[What you need to do]: Below is a block of data; give all of it again word for word.
##### Information shown #####
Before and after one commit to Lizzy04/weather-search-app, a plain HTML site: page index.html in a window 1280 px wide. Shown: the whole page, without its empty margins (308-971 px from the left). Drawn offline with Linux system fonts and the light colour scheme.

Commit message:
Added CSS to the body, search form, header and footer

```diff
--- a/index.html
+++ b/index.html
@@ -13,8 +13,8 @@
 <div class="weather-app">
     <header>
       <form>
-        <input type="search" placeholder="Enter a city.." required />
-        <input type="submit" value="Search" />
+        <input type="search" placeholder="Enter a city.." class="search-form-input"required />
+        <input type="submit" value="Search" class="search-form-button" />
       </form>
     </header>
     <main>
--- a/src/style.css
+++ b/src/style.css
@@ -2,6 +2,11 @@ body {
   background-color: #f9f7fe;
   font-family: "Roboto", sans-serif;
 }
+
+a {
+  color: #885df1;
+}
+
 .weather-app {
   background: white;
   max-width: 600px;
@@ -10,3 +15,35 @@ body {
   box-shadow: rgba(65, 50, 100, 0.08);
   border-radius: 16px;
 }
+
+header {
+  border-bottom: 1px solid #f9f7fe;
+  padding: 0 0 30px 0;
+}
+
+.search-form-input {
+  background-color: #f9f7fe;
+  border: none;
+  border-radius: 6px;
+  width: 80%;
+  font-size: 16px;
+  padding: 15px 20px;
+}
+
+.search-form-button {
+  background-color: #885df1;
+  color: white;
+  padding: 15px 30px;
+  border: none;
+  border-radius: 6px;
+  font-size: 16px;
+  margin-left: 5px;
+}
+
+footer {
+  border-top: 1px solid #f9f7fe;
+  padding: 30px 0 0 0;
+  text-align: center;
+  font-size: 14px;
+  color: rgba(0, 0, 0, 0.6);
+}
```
#####
[Response area]:
Before and after one commit to Lizzy04/weather-search-app, a plain HTML site: page index.html in a window 1280 px wide. Shown: the whole page, without its empty margins (308-971 px from the left). Drawn offline with Linux system fonts and the light colour scheme.

Commit message:
Added CSS to the body, search form, header and footer

```diff
--- a/index.html
+++ b/index.html
@@ -13,8 +13,8 @@
 <div class="weather-app">
     <header>
       <form>
-        <input type="search" placeholder="Enter a city.." required />
-        <input type="submit" value="Search" />
+        <input type="search" placeholder="Enter a city.." class="search-form-input"required />
+        <input type="submit" value="Search" class="search-form-button" />
       </form>
     </header>
     <main>
--- a/src/style.css
+++ b/src/style.css
@@ -2,6 +2,11 @@ body {
   background-color: #f9f7fe;
   font-family: "Roboto", sans-serif;
 }
+
+a {
+  color: #885df1;
+}
+
 .weather-app {
   background: white;
   max-width: 600px;
@@ -10,3 +15,35 @@ body {
   box-shadow: rgba(65, 50, 100, 0.08);
   border-radius: 16px;
 }
+
+header {
+  border-bottom: 1px solid #f9f7fe;
+  padding: 0 0 30px 0;
+}
+
+.search-form-input {
+  background-color: #f9f7fe;
+  border: none;
+  border-radius: 6px;
+  width: 80%;
+  font-size: 16px;
+  padding: 15px 20px;
+}
+
+.search-form-button {
+  background-color: #885df1;
+  color: white;
+  padding: 15px 30px;
+  border: none;
+  border-radius: 6px;
+  font-size: 16px;
+  margin-left: 5px;
+}
+
+footer {
+  border-top: 1px solid #f9f7fe;
+  padding: 30px 0 0 0;
+  text-align: center;
+  font-size: 14px;
+  color: rgba(0, 0, 0, 0.6);
+}
```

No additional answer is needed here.